The Beatles wrote hundreds of songs, and most of them weren’t hits. History tends to remember artistic successes, while artistic “failures” are usually forgotten. The upside of creating art completely dwarfs the downside. If that still isn’t convincing enough, keep in mind that most critics just follow the fashions anyway, making “good art” largely subjective. On pretty much every Postmodern Jukebox video, you will find both, “This is the best video you’ve ever done!” and “Meh, not your best work” in the comments. I’m not sure which is true, nor am I really all that interested. I’m already busy working on the next one.
This is not to say to be careless with what you release, or to dissuade you from doing your best work. Having some perfectionist traits are clearly a good thing, because they allow you to identify things that can be improved for the future. If perfectionism is constantly getting in the way of expressing yourself, however, you might have a problem.
If you’re having trouble working up the courage to create something, my best advice is to set a deadline for it, and do so in a way where you have to meet that deadline. I’ve done this quite a bit; it’s not unusual for me to announce the release of an album before it’s ready to go. Releasing things this way helps to motivate me to stay the course, because to delay or cancel a release means that fans will be disappointed. It’s way easier to get over having perfectionist tendencies than it is to get over disappointing your fans.
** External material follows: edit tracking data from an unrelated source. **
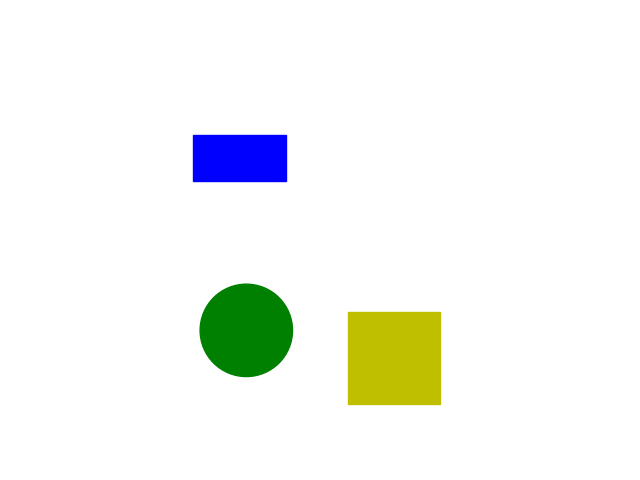
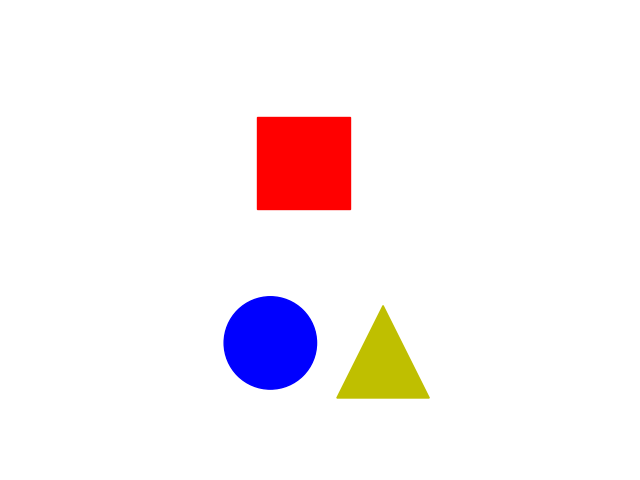
frontend and static asset changes

Changed region(s): [[0.2812, 0.2188, 0.5625, 0.4375], [0.3125, 0.5625, 0.5, 0.8125], [0.5312, 0.625, 0.6875, 0.8438]]

diff --git a/templates/home.html b/templates/home.html
@@ -44,23 +44,23 @@
         <script>
           // Get the modal
           var modal = document.getElementById("myModal");
-          
+
           // Get the button that opens the modal
           var btn = document.getElementById("myBtn");
-          
+
           // Get the <span> element that closes the modal
           var span = document.getElementsByClassName("close")[0];
-          
-          // When the user clicks the button, open the modal 
+
+          // When the user clicks the button, open the modal
           btn.onclick = function() {
             modal.style.display = "block";
           }
-          
+
           // When the user clicks on <span> (x), close the modal
           span.onclick = function() {
             modal.style.display = "none";
           }
-          
+
           // When the user clicks anywhere outside of the modal, close it
           window.onclick = function(event) {
             if (event.target == modal) {
@@ -71,7 +71,7 @@
       </div>
 
 
-      
+
       <div class="form">
       <button id="submit-btn" onclick="signOut()" class="h-fit rounded-lg self-end bg-brand-purple text-white font-bold font-quicksand px-7 py-2 text-center border-2 border-transparent hover:border-brand-purple hover:bg-white hover:text-brand-purple duration-200 ease-linear" id="sendButton" type="button">Sign in as Researcher</button>
       <script>
@@ -85,7 +85,7 @@
       <section class="bg-[#FCFCFE] w-1/3 max-w-[30%] overflow-x-hidden scroll-smooth fixed top-16 bottom-0 overflow-y-visible border-r-2 border-gray-200 right-0" id="chatSection">
         <nav class="px-7 py-3 bg-white font-quicksand h-20 flex justify-between items-center border-y border-gray-200 border-r-2 fixed top-16 w-1/3 max-w-[30%]">
           <div class="flex gap-5 items-center">
-            <img class="rounded-full w-14 h-14 object-cover" id="display-picture" src="images/profile-1.jpg" />
+            <img class="rounded-full w-14 h-14 object-cover" id="display-picture" src="{% static 'images/favicon.ico' %}" />
             <div class="flex flex-col gap-1">
               <h3 class="font-bold font-quicksand text-[#101955]" id="nickname"></h3>
               <!-- <p class="flex w-fit gap-2 items-center justify-center font-bold text-[13px] px-3 py-0.5 bg-[#ECFCF5] text-[#356C49] rounded-xl">
@@ -111,7 +111,7 @@
       </section>
       <section class="w-full max-w-full h-screen bg-gray-100 relative mr-[30%] flex flex-col">
         <div class="flex justify-center items-center h-full">
-          <iframe src="https://trinket.io/embed/python/016b1b55c4?outputOnly=true&runOption=run" width="100%" height="850" frameborder="0" marginwidth="0" marginheight="0" allowfullscreen></iframe>
+          <img src="{% static 'images/map0.png' %}">
         </div>
         <footer class="flex gap-14 font-bold font-quicksand h-20 bg-gray-200 flex justify-center items-center w-full">
           <!-- <h3 class="font-semibold font-quicksand text-lg">Footer</h3> -->
@@ -129,4 +129,3 @@
     <script src="{% static 'js/chat.js' %}"></script>
   </body>
   </html>
-

diff --git a/assets/matplotlib_map.py b/assets/matplotlib_map.py
@@ -1,0 +1,113 @@
+import matplotlib.pyplot as plt
+import numpy as np
+from random import randint, choice
+from math import floor, ceil
+
+def run():
+    #can be changed depending on screen size etc. code should be robust enough to account for changing values
+    maxwidth = 1000
+    maxheight = 1000
+    shapesToChoose = ["circle","square","rectangle","triangle"]
+    colours = ["g","b","r","y"]
+    shapes = []
+    amountOfShapes = 3
+    # should each shape/colour be distinct (just some examples of restrictions that researchers can define
+    distinctShape = True
+    distinctColour = True
+    #define the size of the shapes note: can be changed later, right now it depends on the screen size
+    size = ((1/ceil(amountOfShapes/2))*maxwidth/2)
+    # create grid
+    plt.axes()
+
+    # split the grid into equal parts to place shapes
+    # split screen into two, place floor(n/2) shapes in the top half and ceil(n/2) shapes in the bottom half
+    # note: this will look very ugly for high amounts of shapes we are only splitting by height once, will extend later
+    # we assume we are placing two or more shapes
+    shapesCoordRange = [] #keep track of the coordinates to place the shapes
+    tempH = maxheight/2  # halfway up the screen (for now)
+    amountTop = floor(amountOfShapes/2)  # amount of shapes to place in the top
+    amountBot = ceil(amountOfShapes/2)  # amount of shapes to place in the bottom
+    incrementTop = maxwidth/amountTop   # how much space each shape gets in the top
+    incrementBot =  maxwidth/amountBot  # how much space each shapes gets in the bottom
+
+    #place the first shape
+    shapesCoordRange.append((0,incrementTop,tempH,maxheight))
+    placed = 1
+
+    # find the coords for the top shapes
+    # loop until we place every shape we need to in the top
+    while(placed != amountTop):
+        # append the tuple of the range of coordinates to list where:
+        # (startX,endX,startY,endY)
+        shapesCoordRange.append((shapesCoordRange[-1][1],shapesCoordRange[-1][1]+incrementTop,tempH,maxheight))
+        placed += 1
+
+    #place the first shape on the bottom row
+    shapesCoordRange.append((0,incrementBot,0,tempH))
+    placed += 1
+
+    #the same but for the bottom row
+    while(placed != amountOfShapes):
+        shapesCoordRange.append((shapesCoordRange[-1][1],shapesCoordRange[-1][1]+incrementBot,0,tempH))
+        placed += 1
+
+    #create shape objects
+    # loop throught the shape coordinate ranges in the list
+    # place the shape somewhere randomly withing the range of the two integers for x and y
+    # <------------- extended to place any of threee shapes and pick one of the 4 random colours,
+    # can be made better by using objects --------->
+    for shapeCoord in shapesCoordRange:
+        # pick random shape and colour from the lists of available
+        shape = choice(shapesToChoose)
+        colour = choice(colours)
+        # if the researcher instructs each shape to be different...
+        if (distinctShape):
+            shapesToChoose.remove(shape)
+        # if the researcher instructs each colour to be different...
+        if (distinctColour):
+            colours.remove(colour)
+        # if using python version predating 3.10 uncomment this (switch statements not supported in older versions)
+        """if shape == "circle":
+            newShape = plt.Circle((randint(shapeCoord[0]+size/2,shapeCoord[1]-size/2), randint(shapeCoord[2]+size/2,shapeCoord[3]-size/2)), size/2, fc=colour)
+        elif shape == "rectangle":
+            newShape = Rectangle((randint(shapeCoord[0],shapeCoord[1]-size), randint(shapeCoord[2],shapeCoord[3]-size/2)), size, size/2, fc=colour)
+        elif shape == "square":
+            newShape = Rectangle((randint(shapeCoord[0],shapeCoord[1]-size),randint(shapeCoord[2],shapeCoord[3]-size)), size, size, fc=colour)
+
+        shapes.append(newShape)"""
+        match shape:
+            case "circle":
+                newShape = plt.Circle((randint(shapeCoord[0]+size/2,shapeCoord[1]-size/2), randint(shapeCoord[2]+size/2,shapeCoord[3]-size/2)), radius = size/2, color = colour)
+            case "rectangle":
+                newShape = plt.Rectangle((randint(shapeCoord[0],shapeCoord[1]-size), randint(shapeCoord[2],shapeCoord[3]-size/2)), width = size, height = size/2, color = colour)
+            case "square":
+                newShape = plt.Rectangle((randint(shapeCoord[0],shapeCoord[1]-size),randint(shapeCoord[2],shapeCoord[3]-size)), width = size, height = size, color = colour)
+            case "triangle":
+                # we need the three coordinates for the point of the triangle then make a polygon with those points
+                tempx = randint(shapeCoord[0],shapeCoord[1]-size)
+                tempy = randint(shapeCoord[2],shapeCoord[3]-size)
+                p = np.array([[tempx,tempy],[tempx+size,tempy],[tempx+size/2,tempy+size]])
+                newShape = plt.Polygon(p[:3,:],color=colour)
+        shapes.append(newShape)
+
+    #add shapes to grid
+    for i in shapes:
+        plt.gca().add_patch(i)
+
+    # turn off axis labels and 'zoom' out
+    plt.axis('off')
+    plt.axis('scaled')
+
+    #define axis limits
+    plt.xlim([0, maxwidth])
+    plt.ylim([0,maxheight])
+    return plt
+
+#not particularly modular or efficient
+for i in range(10):
+    generatedMap = run()
+    name = "map"+str(i)+".png"
+    generatedMap.savefig("images/"+name)
+    generatedMap.clf()
+
+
It takes real courage to be an artist; if it didn’t, everyone would do it. Don’t wait till you’re ready. Don’t wait till you’re older. Be impatient, and it just might work out for you…
…just don’t read the comments.
P.s. A new video will be coming out on this site tomorrow, and don’t worry – it’s actually perfect.